● What this task involves
Each line of the listing where "DevOps" appears should be reported.

§

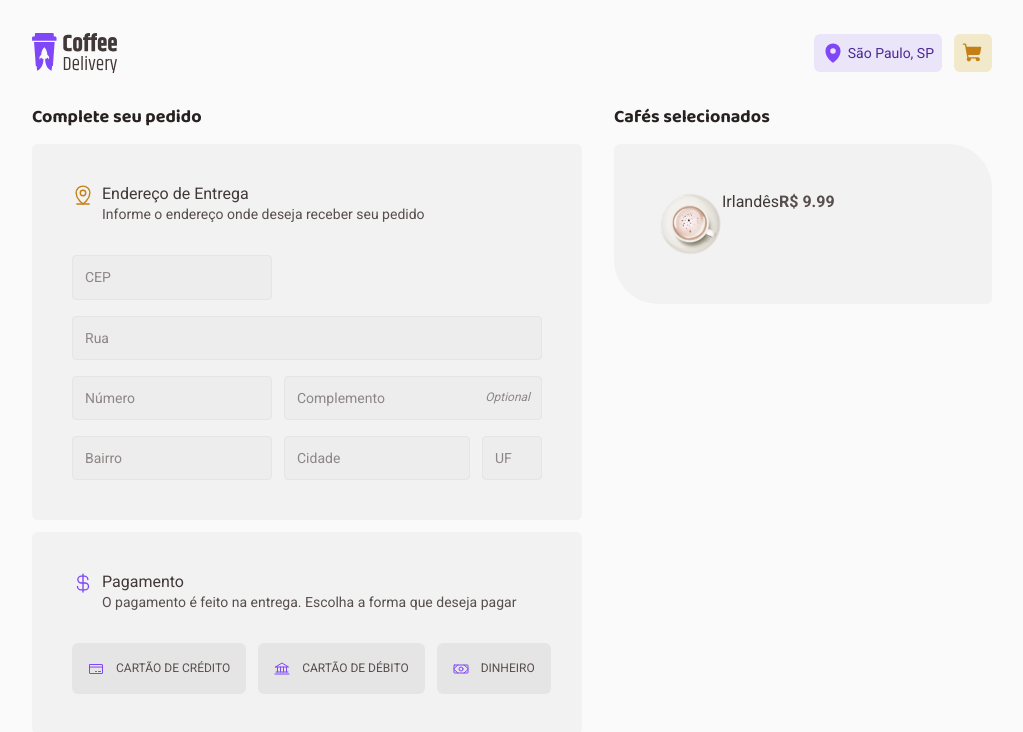
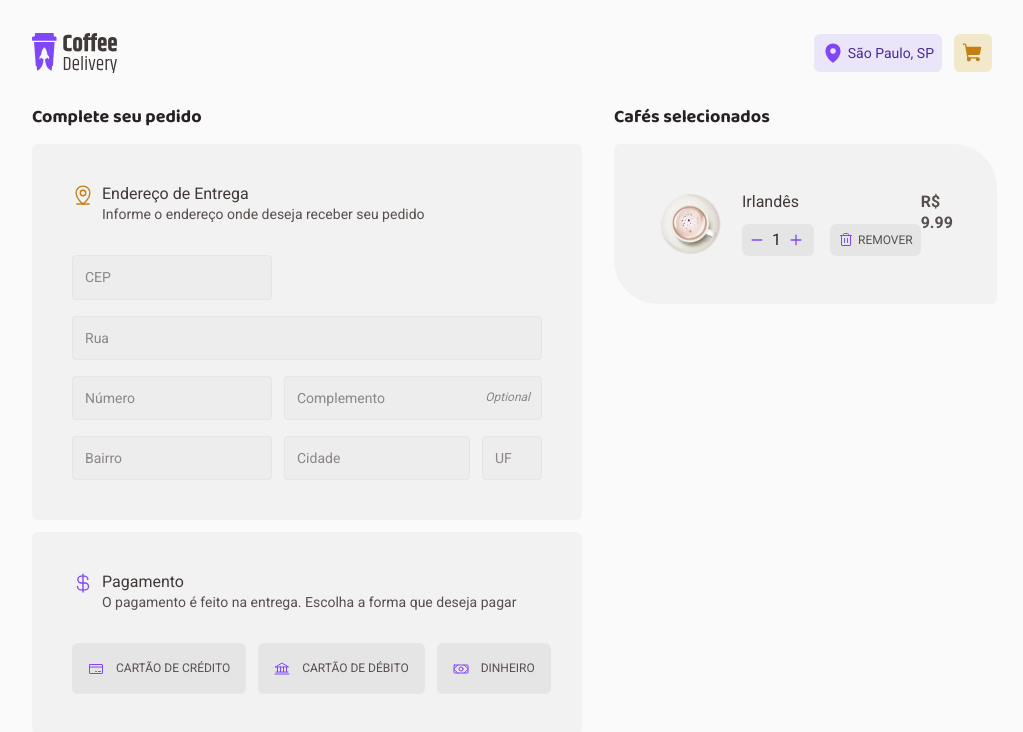
Before and after one commit to JamDev0/coffe, a React (Vite) app: page /cart in a window 1280 px wide. Shown: the top 732 px of the page, without its empty margins (128-1151 px from the left). Built offline with nearby package versions, Linux system fonts and the light colour scheme.

Commit message:
Implementação do QuantityCounter e DeleteBtn no CartCoffeCard

```diff
--- a/src/pages/Cart/components/OrderList/CartCoffeeCard/index.tsx
+++ b/src/pages/Cart/components/OrderList/CartCoffeeCard/index.tsx
@@ -1,6 +1,8 @@
-import { CartCoffeeCardContainer, CartCoffeeCardContentContainer, Price } from "./styles";
+import { ButtonsContainer, CartCoffeeCardContainer, CartCoffeeCardContentContainer, CartCoffeeCardContentPriceAndQuantityContainer, Price } from "./styles";
 
 import Irlandes from '../../../../../assets/Coffees/Type=Irlandês.png'
+import { QuantityCounter } from "../../../../../components/QuantityCounter";
+import { DeleteBtn } from "./components/DeleteBtn";
 
 interface CartCoffeeCardProps {
   img: string
@@ -13,16 +15,19 @@ export function CartCoffeeCard() {
     <CartCoffeeCardContainer>
       <img src={Irlandes}/>
       <CartCoffeeCardContentContainer>
-        <h2>
-          Irlandês
-        </h2>
-        <div>
-
-        </div>
+        <CartCoffeeCardContentPriceAndQuantityContainer>
+          <h2>
+            Irlandês
+          </h2>
+          <ButtonsContainer>
+            <QuantityCounter />
+            <DeleteBtn />
+          </ButtonsContainer>
+        </CartCoffeeCardContentPriceAndQuantityContainer>
+        <Price>
+          R$ 9.99
+        </Price>
       </CartCoffeeCardContentContainer>
-      <Price>
-        R$ 9.99
-      </Price>
     </CartCoffeeCardContainer>
   )
 }
--- a/src/pages/Cart/components/OrderList/CartCoffeeCard/styles.ts
+++ b/src/pages/Cart/components/OrderList/CartCoffeeCard/styles.ts
@@ -2,6 +2,7 @@ import styled from "styled-components";
 
 export const CartCoffeeCardContainer = styled.div`
   display: flex;
+  column-gap: 1.25rem;
 
   padding: 0.5rem 0.25rem;
 
@@ -12,10 +13,26 @@ export const CartCoffeeCardContainer = styled.div`
 `
 
 export const CartCoffeeCardContentContainer = styled.div`
+  display: flex;
+  justify-content: space-between;
+
+  width: 100%;
+`
+
+export const CartCoffeeCardContentPriceAndQuantityContainer = styled.div`
+  display: flex;
+  flex-direction: column;
+  justify-content: space-between;
+
   > h2 {
     font-size: 1rem;
     color: ${params => params.theme.colors.base.subtitle};
   }
+`
+
+export const ButtonsContainer = styled.div`
+  display: flex;
+  column-gap: 0.5rem;
 `
 
 export const Price = styled.span`
```
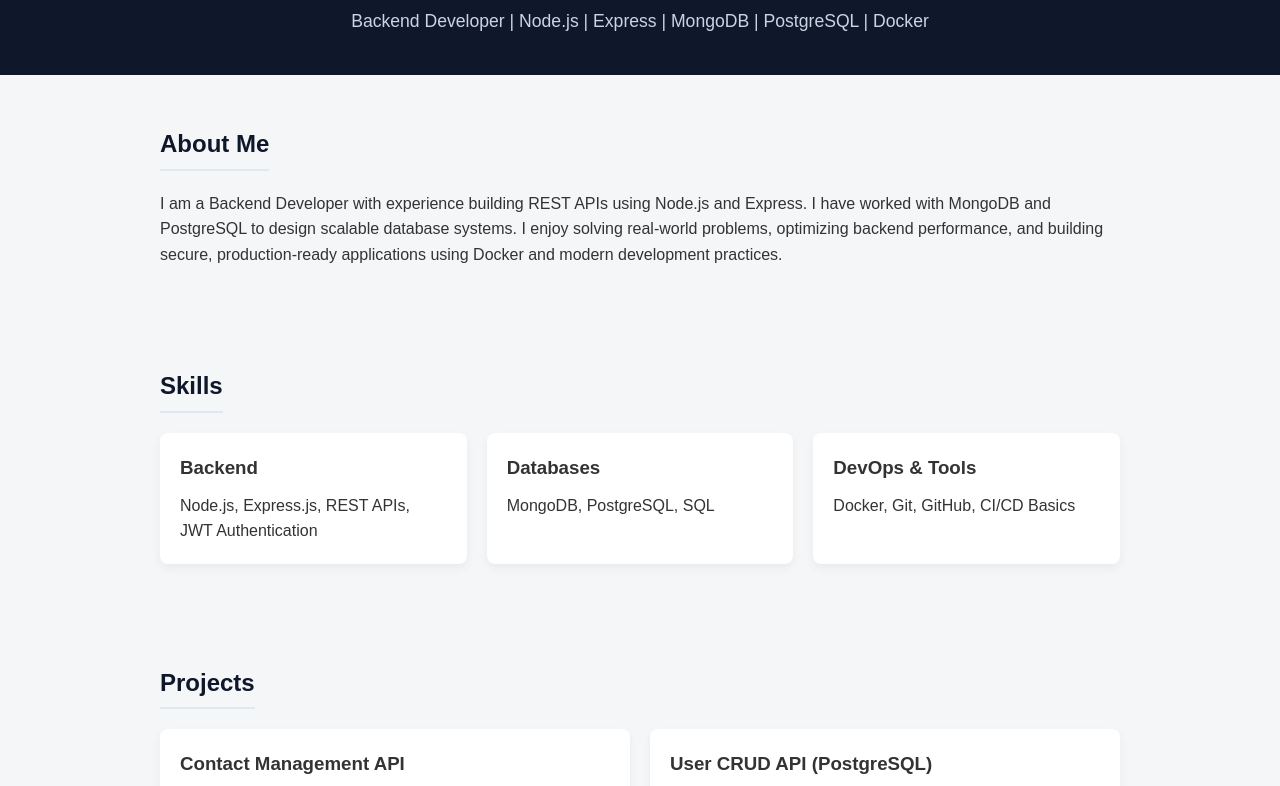
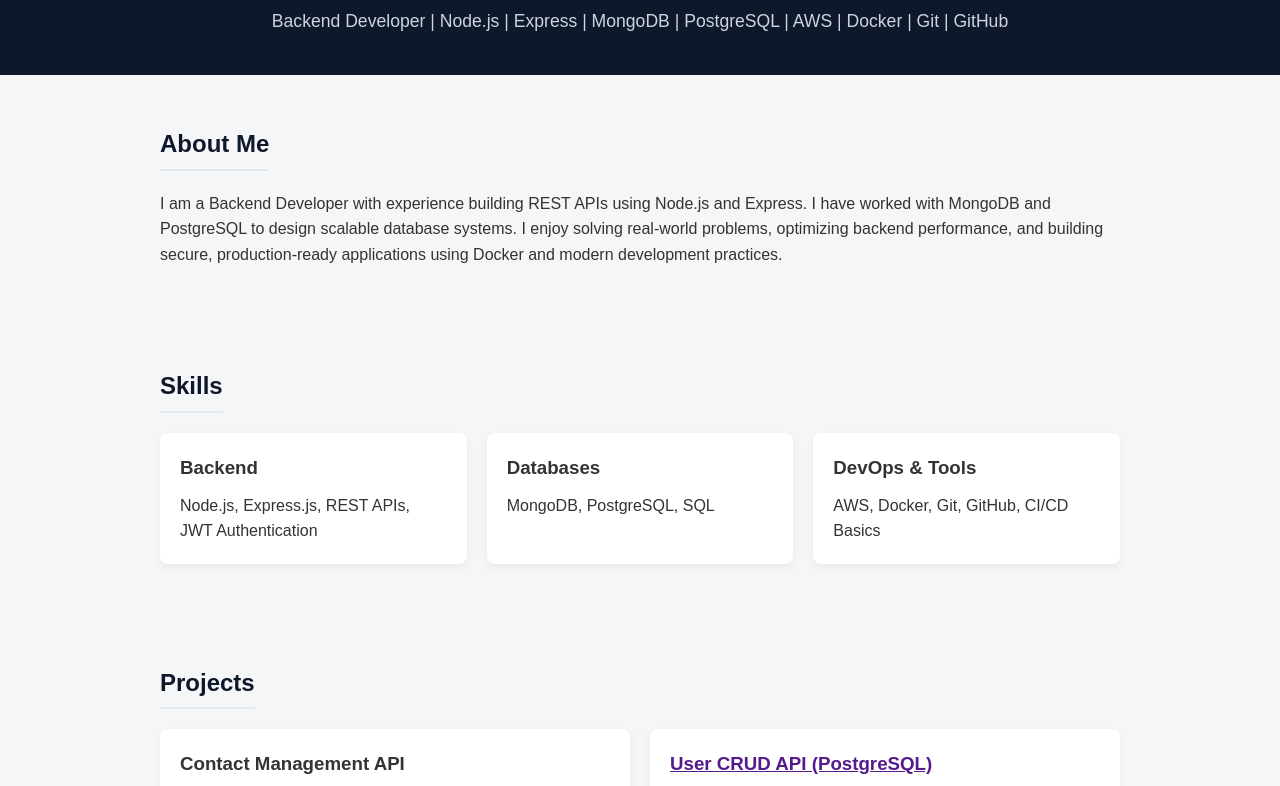
Before and after one commit to ashwini1990-23/ashwinipatil.github.io, a plain HTML site: page index.html in a window 1280 px wide. Shown: the part 107-893 px from the top of the page. Drawn offline with Linux system fonts and the light colour scheme.

Commit message:
Add AWS to skills and update DevOps tools

```diff
--- a/index.html
+++ b/index.html
@@ -94,7 +94,7 @@
 
     <header>
         <h1>Ashwini Patil</h1>
-        <p>Backend Developer | Node.js | Express | MongoDB | PostgreSQL | Docker</p>
+        <p>Backend Developer | Node.js | Express | MongoDB | PostgreSQL | AWS | Docker | Git | GitHub</p>
     </header>
 
     <section id="about">
@@ -120,7 +120,7 @@
             </div>
             <div class="card">
                 <h3>DevOps & Tools</h3>
-                <p>Docker, Git, GitHub, CI/CD Basics</p>
+                <p>AWS, Docker, Git, GitHub, CI/CD Basics</p>
             </div>
         </div>
     </section>
@@ -134,6 +134,7 @@
                     REST API with JWT authentication where users can register, login,
                     and manage their own contacts with full CRUD functionality.
                 </p>
+                <a href="" />
             </div>
             <div class="card">
                 <h3>User CRUD API (PostgreSQL)</h3>
```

§

● Response to this exercise
Add AWS to skills and update DevOps tools
                 <h3>DevOps & Tools</h3>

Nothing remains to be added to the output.